Sometimes called “mer-folk”, “deep sea folk”, “fish-people” and “the people-fish” according to legend the Merguth are said to dwell deep below the sea where they worship old unknown Gods in large coral cities and towns.
Sailors and fishermen describe them as the size of a man, but much more slender, with webbed hands and feet and a series of highly venomous spines protruding from their back near the shoulder blades. Their face is a hybrid between human and fish,with frilled gills under the chin and large black orbs for eyes. Small pointed teeth line the mouth and their language is similar to that of Dolphins and Whales, with high pitches squeaks and clicks that cannot be reproduced by humans – nor are they physically capable of speaking human languages, making communication with them impossible (though it should not be assumed that they cannot understand human languages, they simply cannot speak them).
During the night they come to the reefs and shallows where they are sometimes seen by passing ships, but it is usually not more than a fleeting glimpse for they are extremely shy and reclusive creatures. On the rare occasion when they are caught in a fishing net, their fellows will group en-masse an attempt to recover their companion, up to and including the use of force if simple negotiation fails – fighting with their own nets, tridents and spears made from spines of sword fish or the jaws of sharks. Exactly what they do in their coral homelands is unknown as they do not welcome outsiders, though on certain times of the year, a deep orange glow far out at sea is attributed to their annual celebrations.

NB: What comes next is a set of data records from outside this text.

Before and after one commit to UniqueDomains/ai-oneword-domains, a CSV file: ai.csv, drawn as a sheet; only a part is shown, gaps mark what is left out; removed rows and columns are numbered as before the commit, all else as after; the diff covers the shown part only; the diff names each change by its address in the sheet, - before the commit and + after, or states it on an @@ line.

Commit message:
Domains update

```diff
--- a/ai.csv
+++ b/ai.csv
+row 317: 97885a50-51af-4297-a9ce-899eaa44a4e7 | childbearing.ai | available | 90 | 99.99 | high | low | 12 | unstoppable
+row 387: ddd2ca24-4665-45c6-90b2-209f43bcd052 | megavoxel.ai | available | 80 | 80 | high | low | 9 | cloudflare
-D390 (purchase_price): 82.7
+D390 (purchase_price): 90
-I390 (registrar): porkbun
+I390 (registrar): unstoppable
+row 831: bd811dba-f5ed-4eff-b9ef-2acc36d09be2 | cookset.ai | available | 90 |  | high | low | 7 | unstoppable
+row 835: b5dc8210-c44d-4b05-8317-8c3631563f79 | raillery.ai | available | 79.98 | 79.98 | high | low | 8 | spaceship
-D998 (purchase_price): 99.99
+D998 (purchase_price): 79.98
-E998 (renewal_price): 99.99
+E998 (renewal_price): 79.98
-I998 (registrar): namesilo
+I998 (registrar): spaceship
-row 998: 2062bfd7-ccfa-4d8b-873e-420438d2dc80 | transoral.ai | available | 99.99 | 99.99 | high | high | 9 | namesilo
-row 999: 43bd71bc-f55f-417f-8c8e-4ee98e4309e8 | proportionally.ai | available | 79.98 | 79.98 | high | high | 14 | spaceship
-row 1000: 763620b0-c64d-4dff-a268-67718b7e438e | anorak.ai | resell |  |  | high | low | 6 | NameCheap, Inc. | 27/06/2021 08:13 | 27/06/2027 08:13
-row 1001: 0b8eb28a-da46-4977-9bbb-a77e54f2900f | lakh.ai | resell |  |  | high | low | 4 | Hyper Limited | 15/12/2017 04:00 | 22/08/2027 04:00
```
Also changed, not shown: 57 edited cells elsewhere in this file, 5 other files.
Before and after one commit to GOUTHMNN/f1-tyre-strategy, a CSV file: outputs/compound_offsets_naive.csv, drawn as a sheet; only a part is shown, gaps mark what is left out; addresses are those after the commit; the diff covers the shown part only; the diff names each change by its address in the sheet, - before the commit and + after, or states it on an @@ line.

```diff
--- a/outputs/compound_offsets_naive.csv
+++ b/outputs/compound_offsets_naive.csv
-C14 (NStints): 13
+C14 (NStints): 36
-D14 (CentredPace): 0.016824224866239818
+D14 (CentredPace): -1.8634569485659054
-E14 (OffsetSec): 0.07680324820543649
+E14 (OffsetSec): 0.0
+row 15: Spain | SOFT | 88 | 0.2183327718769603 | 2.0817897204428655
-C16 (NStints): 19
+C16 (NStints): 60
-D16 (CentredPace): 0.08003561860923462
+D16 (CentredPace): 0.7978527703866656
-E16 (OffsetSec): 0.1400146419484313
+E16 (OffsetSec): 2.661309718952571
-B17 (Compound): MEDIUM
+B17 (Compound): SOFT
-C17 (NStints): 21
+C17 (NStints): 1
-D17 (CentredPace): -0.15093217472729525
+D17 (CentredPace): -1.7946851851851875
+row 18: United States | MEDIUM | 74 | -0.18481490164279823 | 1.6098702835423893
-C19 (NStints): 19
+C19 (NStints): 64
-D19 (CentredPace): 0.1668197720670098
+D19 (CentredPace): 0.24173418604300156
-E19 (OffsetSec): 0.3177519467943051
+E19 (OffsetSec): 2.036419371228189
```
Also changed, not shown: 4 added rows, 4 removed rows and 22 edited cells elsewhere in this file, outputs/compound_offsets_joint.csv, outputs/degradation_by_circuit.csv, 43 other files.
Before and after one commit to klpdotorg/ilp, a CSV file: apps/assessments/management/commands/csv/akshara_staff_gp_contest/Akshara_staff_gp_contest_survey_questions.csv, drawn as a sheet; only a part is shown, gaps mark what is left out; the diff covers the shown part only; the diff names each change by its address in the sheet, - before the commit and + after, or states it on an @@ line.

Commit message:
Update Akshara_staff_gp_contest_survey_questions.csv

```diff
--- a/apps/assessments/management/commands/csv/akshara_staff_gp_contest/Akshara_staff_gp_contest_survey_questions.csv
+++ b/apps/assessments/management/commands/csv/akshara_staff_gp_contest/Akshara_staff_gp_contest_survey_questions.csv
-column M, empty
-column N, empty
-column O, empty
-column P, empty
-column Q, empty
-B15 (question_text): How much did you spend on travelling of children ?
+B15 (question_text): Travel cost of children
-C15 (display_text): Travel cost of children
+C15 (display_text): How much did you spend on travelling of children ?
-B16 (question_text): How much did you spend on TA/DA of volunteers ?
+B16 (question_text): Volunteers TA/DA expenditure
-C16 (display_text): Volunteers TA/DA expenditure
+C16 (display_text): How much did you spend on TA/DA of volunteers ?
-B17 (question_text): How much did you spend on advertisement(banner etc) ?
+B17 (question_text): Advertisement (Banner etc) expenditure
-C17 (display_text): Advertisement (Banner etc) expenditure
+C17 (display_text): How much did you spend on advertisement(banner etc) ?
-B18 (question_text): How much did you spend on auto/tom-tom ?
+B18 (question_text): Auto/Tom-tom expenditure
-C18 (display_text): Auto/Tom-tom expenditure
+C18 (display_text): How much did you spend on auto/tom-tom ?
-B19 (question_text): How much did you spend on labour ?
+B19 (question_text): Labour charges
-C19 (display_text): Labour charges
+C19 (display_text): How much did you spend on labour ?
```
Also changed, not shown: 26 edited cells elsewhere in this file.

Sadly, their spines are highly valued on the black market for alleged magical properties, though actually capturing them is a dangerous job, for if actively hunted, they show surprising cunning – and many of the ships who have a few initial successes capturing them are soon mysteriously lost at sea..